A team of researchers at Monash University has released a new analysis of precipitation records from the long-term cloud seeding operation in Tasmania that shows a promising increase in rainfall during periods of seeding.

The team worked with Hydro Tasmania analysing the cloud seeding activity over the hydroelectric catchment area in central Tasmania for more than four decades - from 1960 - 2005.

Associate Professor Steven Siems, Faculty of Science said the analysis used monthly rainfall figures in the catchment area where the seeding took place and compared it with data from nearby control areas.

"A number of independent statistical tests showed a consistent increase of at least 5% in monthly rainfall over the catchment area. This is the first time that an independent analysis of cloud seeding data over several decades has shown a statistically significant increase in rainfall," Associate Professor Siems said.

However, the team of Monash scientists have also cautioned against becoming too excited by the initial results.

Anthony Morrison, a PhD candidate on this research said the clouds over the Southern Ocean and Tasmania are unique in that they can contain vast amounts of supercooled liquid water and are unusually clean.

"They're really not comparable to clouds that have been seeded anywhere else in the world. Further field measurements of cloud microphysics over the region are needed to provide a physical basis for these statistical results," Mr Morrison said.

Associate Professor Siems said the statistical analysis of the data suggests positive results from cloud seeding but more research needs to be done.

"We need to support our findings with a greater scientific understanding. There could be other explanations for the increased rainfall - although we suspect that cloud seeding is a significant contributor," Associate Professor Siems said.

The practice of cloud seeding remains a contentious issue in the scientific community with many attempts having been made since the beginning of cloud seeding programs in the 1940s to measure and explain rainfall levels. Tasmania has long been a location for cloud seeding programs, following apparent success with the programs in the 1960's and 1970's when significant rainfall increases of more than 30 per cent were measured and reported by CSIRO scientists.

Source: Monash University

Explore further: Scientists investigate link between skyrocketing sea slug populations and warming seas

add to favorites email to friend print save as pdf

Related Stories

How sea spray particles evolve in the atmosphere

Jan 05, 2015

When ocean waves make bursting whitecaps or crash against the shores, tiny particles of sea spray enter the atmosphere.

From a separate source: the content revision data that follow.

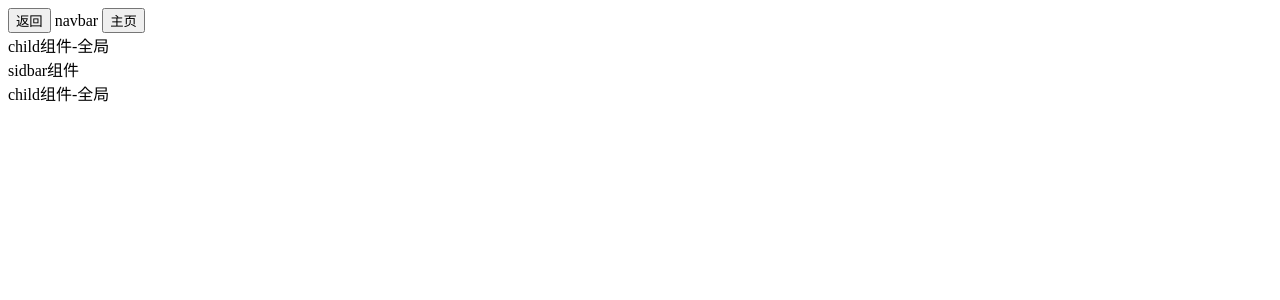
Repository: xiemin2161/mytest
Page: 01-组件.html
These files come from the project's save history. The page is drawn as it stood at one moment and after the next save; the edit follows.
The browser window is 1280 px wide. The pictures show the whole page.

Above is the page before, as saved 2023-02-01 17:01:00.

### 01-组件.html
<!DOCTYPE html>
<html>
  <head>
    <meta charset="utf-8" />
    <meta http-equiv="X-UA-Compatible" content="IE=edge,chrome=1" />
    <title>Examples</title>
    <meta name="description" content="" />
    <meta name="keywords" content="" />
    <link href="" rel="stylesheet" />
    <style>
      .navbar {
        background: red;
      }
    </style>
    <script type="text/javascript" src="lib/vue.js"></script>
  </head>
  <body>
    <div id="box">
      <navbar></navbar>
      <sidbar></sidbar>
    </div>

    <script type="text/javascript">
      //1、全局定义组件（作用域隔离）
      Vue.component("navbar", {
        template: `
        <div>
          <button @click="handleback()">返回</button>
          navbar
          <button>主页</button>
          <child></child>
        </div>
          `,
        methods: {
          handleback() {
            console.log("back");
          },
        },
        //局部定义组件
        components: {
          navbarchild: {
            template: `
              <div>navbarchild</div>
            `,
          },
        },
      });

      Vue.component("child", {
        template: `
          <div>child组件-全局</div>
        `,
      });

      Vue.component("sidbar", {
        template: `
          <div>
            sidbar组件
            <child></child>
        `,
      });
      new Vue({
        el: "#box",
      }); //root component  //root根组件
    </script>
  </body>
</html>

Loaded but not shown: lib/vue.js (library)

After the next save:
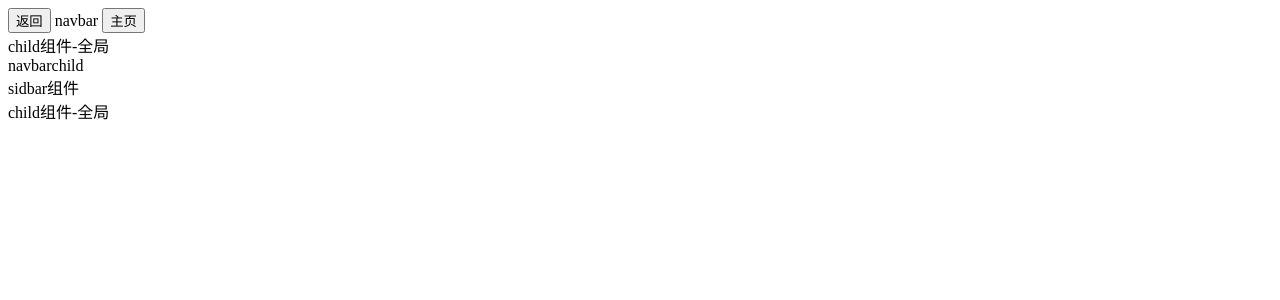
Saved 20 s later.
--- a/01-组件.html
+++ b/01-组件.html
@@ -29,6 +29,7 @@
           navbar
           <button>主页</button>
           <child></child>
+          <navbarchild></navbarchild>
         </div>
           `,
         methods: {
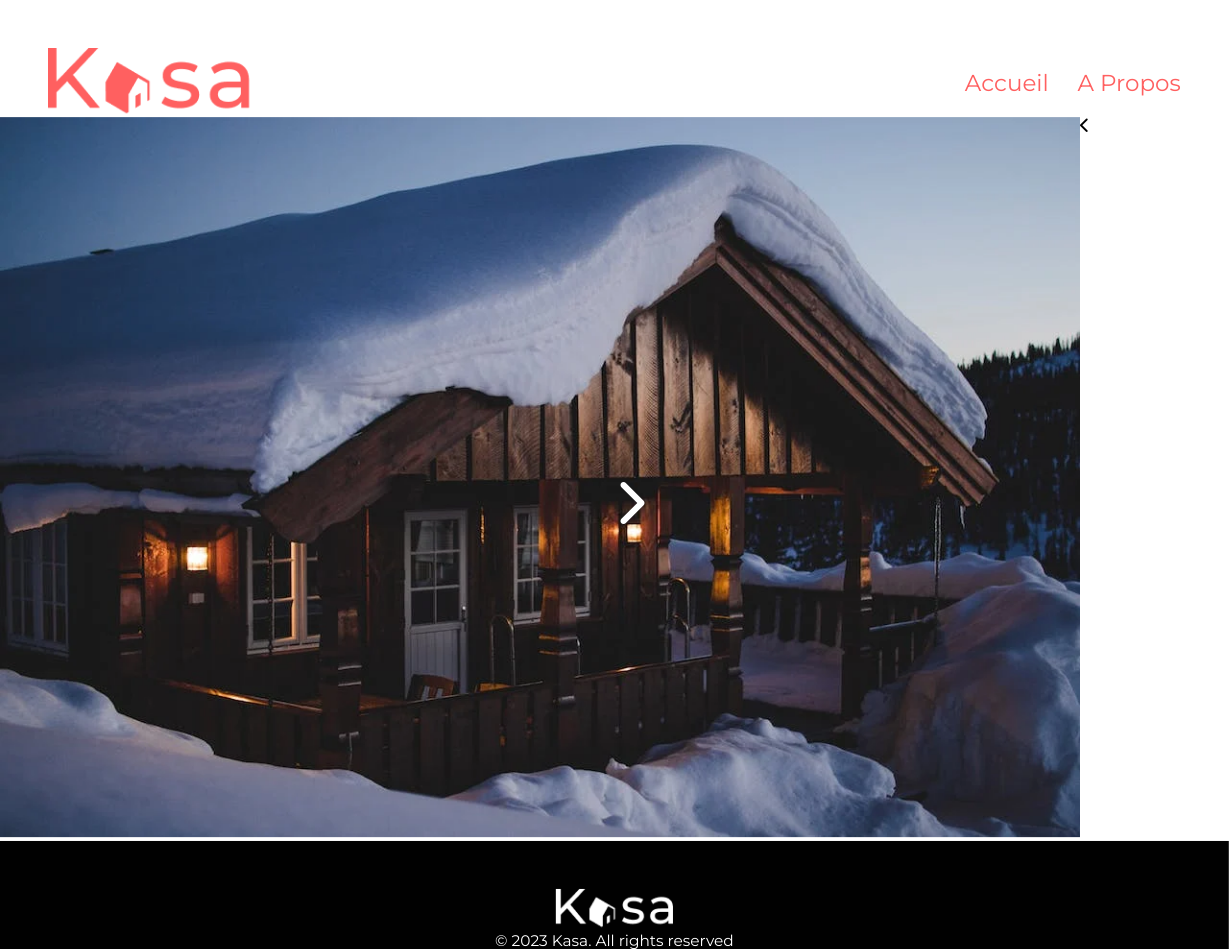
Repository: Ascaris29/Kasa_oc
Page: /essai (app in kasa_project/)
The author's editor kept a copy of each file at every save. The page is drawn from the files as they stood at one save, then again after a run of saves.
The browser window is 1280 px wide. The pictures show the whole page, at 96% of full size.
Some web libraries are served in a nearby version. The project was rebuilt for these pictures with package versions that can differ from the ones it lists, and the page was loaded fresh each time. Also part of the build but not shown: kasa_project/src/pages/homepage/Homepage.module.scss, kasa_project/src/pages/homepage/components/CardLogement.module.scss, kasa_project/src/pages/homepage/components/CardLogement.js, kasa_project/src/pages/homepage/Homepage.js, kasa_project/src/pages/404/404.module.scss, kasa_project/src/pages/404/404.js, kasa_project/src/pages/a_propos/APropos.module.scss, kasa_project/src/pages/a_propos/components/CardDescription.module.scss and 6 more.

Above is the page before, as saved 2023-03-16 16:02:07.

### kasa_project/public/index.html
<!DOCTYPE html>
<html lang="fr">
  <head>
    <meta charset="utf-8" />
    <link rel="icon" href="%PUBLIC_URL%/favicon.ico" />
    <meta name="viewport" content="width=device-width, initial-scale=1" />
    <meta name="theme-color" content="#000000" />
    <meta
      name="description"
      content="Web site created using create-react-app"
    />
    <link rel="apple-touch-icon" href="%PUBLIC_URL%/logo192.png" />
    <!--
      manifest.json provides metadata used when your web app is installed on a
      user's mobile device or desktop. See https://developers.google.com/web/fundamentals/web-app-manifest/
    -->

    <!----------------------------------------------------------- Fonts ----------------------------------------------------------------------->
    <link rel="preconnect" href="https://fonts.googleapis.com">
    <link rel="preconnect" href="https://fonts.gstatic.com" crossorigin>
    <link href="https://fonts.googleapis.com/css2?family=Montserrat:wght@400;500;600&family=Roboto&display=swap" rel="stylesheet">
    <!----------------------------------------------------------- Icons ----------------------------------------------------------------------->
    <script src="https://kit.fontawesome.com/e65359aae8.js" crossorigin="anonymous"></script>
    <!--
      Notice the use of %PUBLIC_URL% in the tags above.
      It will be replaced with the URL of the `public` folder during the build.
      Only files inside the `public` folder can be referenced from the HTML.

      Unlike "/favicon.ico" or "favicon.ico", "%PUBLIC_URL%/favicon.ico" will
      work correctly both with client-side routing and a non-root public URL.
      Learn how to configure a non-root public URL by running `npm run build`.
    -->
    <title>Kasa</title>
  </head>
  <body>
    <noscript>You need to enable JavaScript to run this app.</noscript>
    <div id="root"></div>
    <!--
      This HTML file is a template.
      If you open it directly in the browser, you will see an empty page.

      You can add webfonts, meta tags, or analytics to this file.
      The build step will place the bundled scripts into the <body> tag.

      To begin the development, run `npm start` or `yarn start`.
      To create a production bundle, use `npm run build` or `yarn build`.
    -->
  </body>
</html>

### kasa_project/src/index.js
import React from 'react';
import ReactDOM from 'react-dom/client';
import App from './App';
import reportWebVitals from './reportWebVitals';
import './assets/styles/index.scss';
import { RouterProvider } from 'react-router-dom';
import { router } from "./router";

const root = ReactDOM.createRoot(document.getElementById('root'));
root.render(
  <React.StrictMode>
    <RouterProvider router={router} />
  </React.StrictMode>
);

// If you want to start measuring performance in your app, pass a function
// to log results (for example: reportWebVitals(console.log))
// or send to an analytics endpoint. Learn more: https://bit.ly/CRA-vitals
reportWebVitals();

### kasa_project/src/App.js
import Header from "./components/header/Header";
import Footer from "./components/footer/Footer";
import style from "./App.module.scss";
import Homepage from "./pages/homepage/Homepage";
import { Outlet } from "react-router-dom";

function App() {
  return (
      <div className={`${style.app} d-flex flex-column`}>
        <Header />
          <Outlet />
        <Footer />
      </div>
  );
}

export default App;

### kasa_project/src/assets/styles/index.scss
@use './base';
@use './flex';
@use './mixins';
@use './utils';
@use './variables';

### kasa_project/src/router.js
import { createBrowserRouter } from 'react-router-dom';
import App from './App';
import Error404 from './pages/404/404';
import APropos from './pages/a_propos/APropos';
import Homepage from './pages/homepage/Homepage';
import Caroussel from './pages/logement/components/caroussel/Caroussel';
import FicheLogement from './pages/logement/FicheLogement';


export const router = createBrowserRouter([
    {
        path : "/",
        element : <App />,
        errorElement: <Error404 />,
        children : [
            {
                path : "/",
                element : <Homepage />
            } ,
            {
                path : "/homepage",
                element : <Homepage />
            },
            {
                path: "/apropos",
                element : <APropos />
            },
            {
                path: "/logement/:id",
                element : <FicheLogement />
            },
            {
                path: "/essai",
                element: <Caroussel />
            }
        ],
    }
])

### kasa_project/src/components/header/Header.js
import image from "../../assets/images/logo_header.png";
import style from "./Header.module.scss";
import { Link, NavLink } from "react-router-dom";

export default function Header(){
    return (
        <header className={`${style.header} d-flex justify-between align-center`}>
            <Link className={`${style.headerIcon}`} to="/homepage">
                <img src={image} alt="logo du site Kasa representant une maison"/>
            </Link>
            <div className={`${style.headerNav}`}>
                <ul className="d-flex">
                    <NavLink
                    className={`${style.headerItems} m-r-30`}
                    to="/homepage"
                    end
                    >
                    Accueil
                    </NavLink>
                    <NavLink
                    className={`${style.headerItems}`}
                    to="/apropos"
                    >
                    A Propos
                    </NavLink>
                </ul>
            </div>
        </header>
    )
}

### kasa_project/src/components/footer/Footer.js
import style from "./Footer.module.scss";
import image from "../../assets/images/logo_footer.png";

export default function Footer(){
    return (
        <footer className={`${style.footer} d-flex p-t-50 flex-column justify-center align-center`}>
            <div className={`${style.footerLogo} `}>
                <img src={image} alt="" />
            </div>
            <div className="footerText">
                <p>© 2023 Kasa. All rights reserved</p>
            </div>
        </footer>
    )
}

### kasa_project/src/App.module.scss
.app{
    min-height:100vh;
}

### kasa_project/src/assets/styles/_base.scss

*{
    box-sizing: border-box;
}

body{
    margin:0;
    padding:0;
    font-family: var(--montserrat);

}

p{
    margin:0;
}

li{
    list-style-type: none;

}

.link{
    color:var(--primary);
    font-size:18px;
}

.active{
    text-decoration:underline;
}

### kasa_project/src/assets/styles/_flex.scss
.d-flex{
    display: flex;
}

.flex-column{
    flex-direction : column;
}

.flex-row{
    flex-direction: row;
}

.justify-center{
    justify-content: center;
}

.align-center{
    align-items: center;
}

.flex-fill{
    flex : 1 1 auto;
}

.justify-between{
    justify-content: space-between;
}

### kasa_project/src/assets/styles/_mixins.scss
@mixin xs{
    @media (max-width:576px){
        @content;
    }
}

@mixin sm{
    @media (min-width : 577px) and (max-width : 768px){
        @content;
    }
}

@mixin sm-lt{
    @media (max-width : 768px){
        @content;
    }
}

@mixin md{
    @media (min-width : 769px) and (max-width : 992px){
        @content;
    }
}

@mixin md-lt{
    @media (max-width : 992px){
        @content;
    }
}

@mixin lg{
    @media (min-width : 993px) and (max-width : 1200px){
        @content;
    }
}

@mixin lg-lt{
    @media (max-width : 1200px){
        @content;
    }
}

@mixin xl{
    @media (min-width : 1201px){
        @content;
    }
}

### kasa_project/src/assets/styles/_utils.scss
/*------------------------------------ General ------------------------------*/
.container{
    max-width:1200px;
    margin: auto;
    width:100%;
}
.card{

}
.calc{
    position:fixed;
    top:0;
    left:0;
    width:100%;
    height:100vh;
}

/*------------------------------------ Padding ------------------------------*/
.p-5{
    padding: 5px;
}
.p-10{
    padding:10px;
}
.p-20{
   padding:20px;
}
.p-30{
    padding:30px;
}
.p-40{
    padding:40px;
}
.p-50{
    padding:50px;
}

.p-b-5{
   padding-bottom: 5px;
}
.p-b-10{
   padding-bottom: 10px;
}
.p-b-20{
    padding-bottom: 20px;
}
.p-b-30{
    padding-bottom: 30px;
}
.p-b-40{
    padding-bottom: 40px;
}
.p-b-50{
    padding-bottom: 50px;
}


.p-t-5{
    padding-top: 5px;
}
.p-t-10{
    padding-top: 10px;
}
.p-t-20{
     padding-top: 20px;
}
.p-t-30{
     padding-top: 30px;
}
.p-t-40{
    padding-top: 40px;
}
.p-t-50{
    padding-top: 50px;
}


.p-l-5{
    padding-left: 5px;
}
.p-l-10{
    padding-left: 10px;
}
.p-l-20{
     padding-left: 20px;
}
.p-l-30{
     padding-left: 30px;
}
.p-l-40{
    padding-left: 40px;
}
.p-l-50{
    padding-left: 50px;
}



.p-r-5{
    padding-right: 5px;
}
.p-r-10{
    padding-right: 10px;
}
.p-r-20{
     padding-right: 20px;
}
.p-r-30{
     padding-right: 30px;
}
.p-r-40{
    padding-right: 40px;
}
.p-r-50{
    padding-right: 50px;
}


/*------------------------------------------------ Margin -------------------------------------------*/

.m-auto{
    margin:auto;
}
.m-5{
    margin: 5px;
}
.m-10{
    margin:10px;
}
.m-20{
   margin:20px;
}
.m-30{
    margin:30px;
}
.m-40{
    margin:40px;
}
.m-50{
    margin:50px;
}



.m-b-5{
    margin-bottom: 5px;
}
.m-b-10{
    margin-bottom: 10px;
}
.m-b-20{
    margin-bottom: 20px;
}
.m-b-30{
    margin-bottom: 30px;
}
.m-b-40{
    margin-bottom: 40px;
}
.m-b-50{
    margin-bottom: 50px;
}



.m-t-5{
    margin-top: 5px;
}
.m-t-10{
    margin-top: 10px;
}
.m-t-20{
     margin-top: 20px;
}
.m-t-30{
     margin-top: 30px;
}
.m-t-40{
    margin-top: 40px;
}
.m-t-50{
    margin-top: 50px;
}




.m-l-5{
    margin-left: 5px;
}
.m-l-10{
    margin-left: 10px;
}
.m-l-20{
     margin-left: 20px;
}
.m-l-30{
     margin-left: 30px;
}
.m-l-40{
    margin-left: 40px;
}
.m-l-50{
    margin-left: 50px;
}




.m-r-5{
    margin-right: 5px;
}
.m-r-10{
    margin-right: 10px;
}
.m-r-20{
     margin-right: 20px;
}
.m-r-30{
     margin-right: 30px;
}
.m-r-40{
    margin-right: 40px;
}
.m-r-50{
    margin-right: 50px;
}

### kasa_project/src/assets/styles/_variables.scss

/*----------------------------------------------------------------------------Color-----------------------------------------------------------------*/

:root{
    --primary: #FF6060;
    --grey1:#F6F6F6;
    --grey2: #E3E3E3;
    --grey3:#C4C4C4;
    --black: #010101;
    /*----------------------------------------------------------------------------Font-----------------------------------------------------------------*/
    --montserrat : 'Montserrat', sans-serif;
    --radius:25px;
}

### kasa_project/src/pages/logement/components/caroussel/Caroussel.js
import { useState } from "react";
import style from "./Caroussel.module.scss";

import img1 from "../../../../assets/images/pexels-photo-950058.webp";
import img2 from "../../../../assets/images/pexels-photo-1013427.jpeg";
import img3 from "../../../../assets/images/pexels-photo-1612351.jpeg";

export default function Caroussel(){

    //importer les images de l'api
    const arrayImage = [
        img1,
        img2,
        img3
    ];

    const [index, setIndex] = useState(0);

    //console.log(arrayImage);
    function handleClickCarousselPrev(){
        if(index > 0 && index < arrayImage.length){
            let i = index - 1;
            setIndex(i);
        }else{
            setIndex(arrayImage.length -1);
        }
    }

    function handleClickCarousselAfter(){
        if(index < arrayImage.length){
            let i = index + 1;
            setIndex(i);
        };
    }

    //a voir avec julien
    if(index === arrayImage.length){
        setIndex(0)
    }

    return (
        <div className={`${style.caroussel}`}>
            { arrayImage.map((item, i) =>
                i === index && ( <img src={item} alt="" className={`${style.carousselImage}`}/> )
            )}
            <i className={`${style.chevronLeft} fa-solid fa-chevron-left`} onClick={handleClickCarousselPrev}></i>
            <i className={`${style.chevronRight} fa-solid fa-chevron-right`} onClick={handleClickCarousselAfter}></i>
        </div>
    )



}

### kasa_project/src/components/header/Header.module.scss
@use "../../assets/styles/mixins" as mixin;

.header{
    max-width:1240px;
    margin:auto;
    width:100%;
    padding:50px 30px 0 30px;
    .headerIcon{
        img{
            width:210px;
            height:68px;
            @include mixin.sm-lt{
                width:145px;
                height:47px;
            }
            @include mixin.xs{
                width:99px;
                height:35px;
            }
        }
    }

}
/*sorti de la classe header car sinon je ne peux pas mettre de classe active dessus*/
.headerItems{
    color:var(--primary);
    text-decoration:none;
    cursor:pointer;
    font-size:24px;
    @include mixin.sm-lt{
        font-size:20px;
    }
    @include mixin.xs{
        font-size:15px;
    }
}

### kasa_project/src/components/footer/Footer.module.scss
.footer{
    background-color:var(--black);
    color:white;
    .footerLogo{
        img{
            width:122px;
            height:40px;
        }
    }
}

### kasa_project/src/pages/logement/components/caroussel/Caroussel.module.scss
.caroussel{

    position:relative;
    width:100%;
    .carousselImage{


    }
    .chevronRight{
        position:absolute;
        top:50%;
        left:50%;
        font-size:50px;
        color:white;
    }
    .chevronLeft{
        position:absolute;
    }
}

Loaded but not shown: kasa_project/src/reportWebVitals.js (common file)

After the next 3 saves:
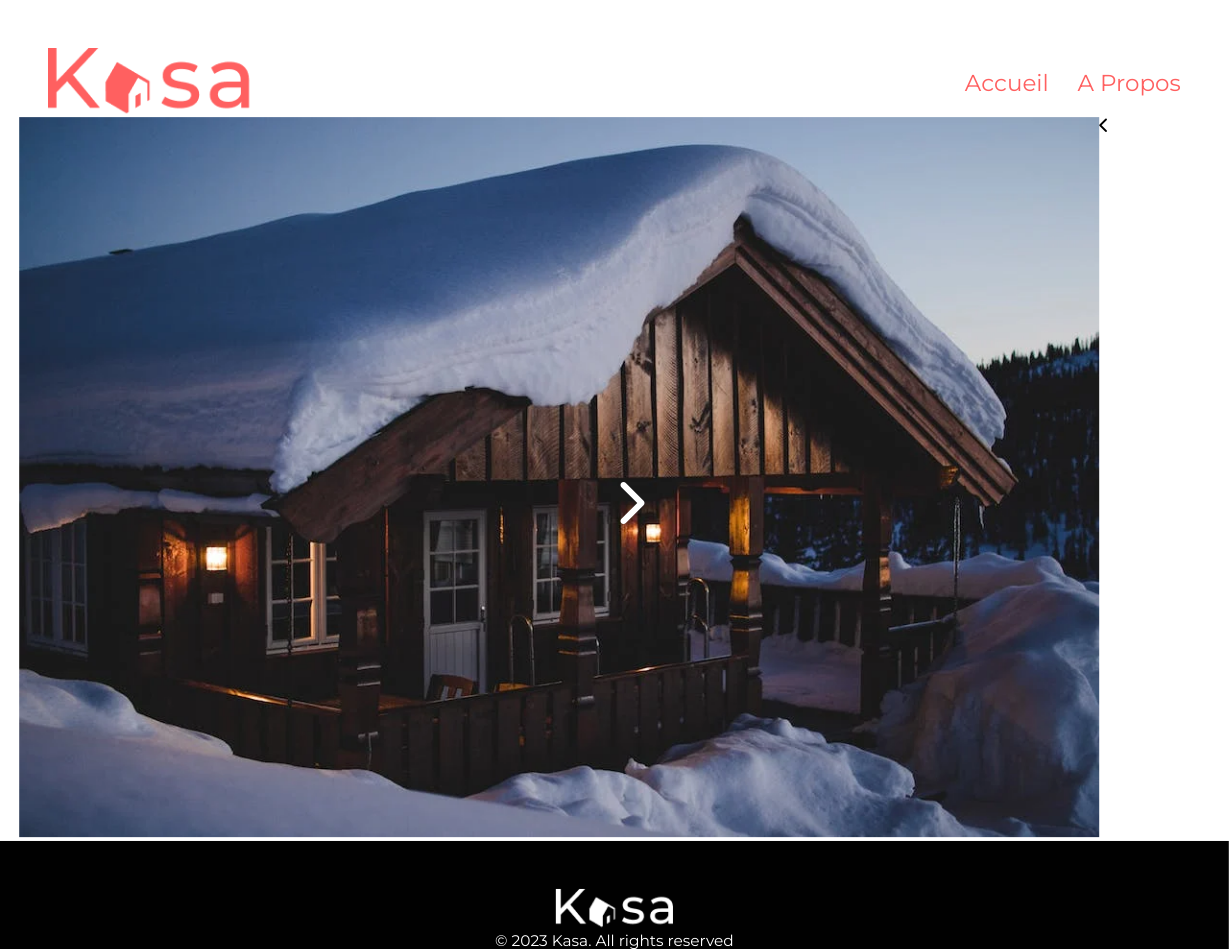
The 3 saves are shown as one change because they came seconds apart.
The last was saved 15 s later.
--- a/kasa_project/src/pages/logement/components/caroussel/Caroussel.module.scss
+++ b/kasa_project/src/pages/logement/components/caroussel/Caroussel.module.scss
@@ -1,5 +1,6 @@
 .caroussel{
-
+    max-width:1240px;
+    margin:auto;
     position:relative;
     width:100%;
     .carousselImage{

Once airborne, the particles are quickly coated by carbon-rich or organic chemicals. ...

Ag-tech could change how the world eats

Dec 14, 2014

Investors and entrepreneurs behind some of the world's newest industries have started to put their money and tech talents into farming - the world's oldest industry - with an audacious agenda: to make sure there is enough ...

Recommended for you

Global warming won't mean more stormy weather

2 hours ago

A study led by atmospheric physicists at the University of Toronto finds that global warming will not lead to an overall increasingly stormy atmosphere, a topic debated by scientists for decades. Instead, ...

User comments : 0

Please sign in to add a comment. Registration is free, and takes less than a minute. Read more

Click here to reset your password.
Sign in to get notified via email when new comments are made.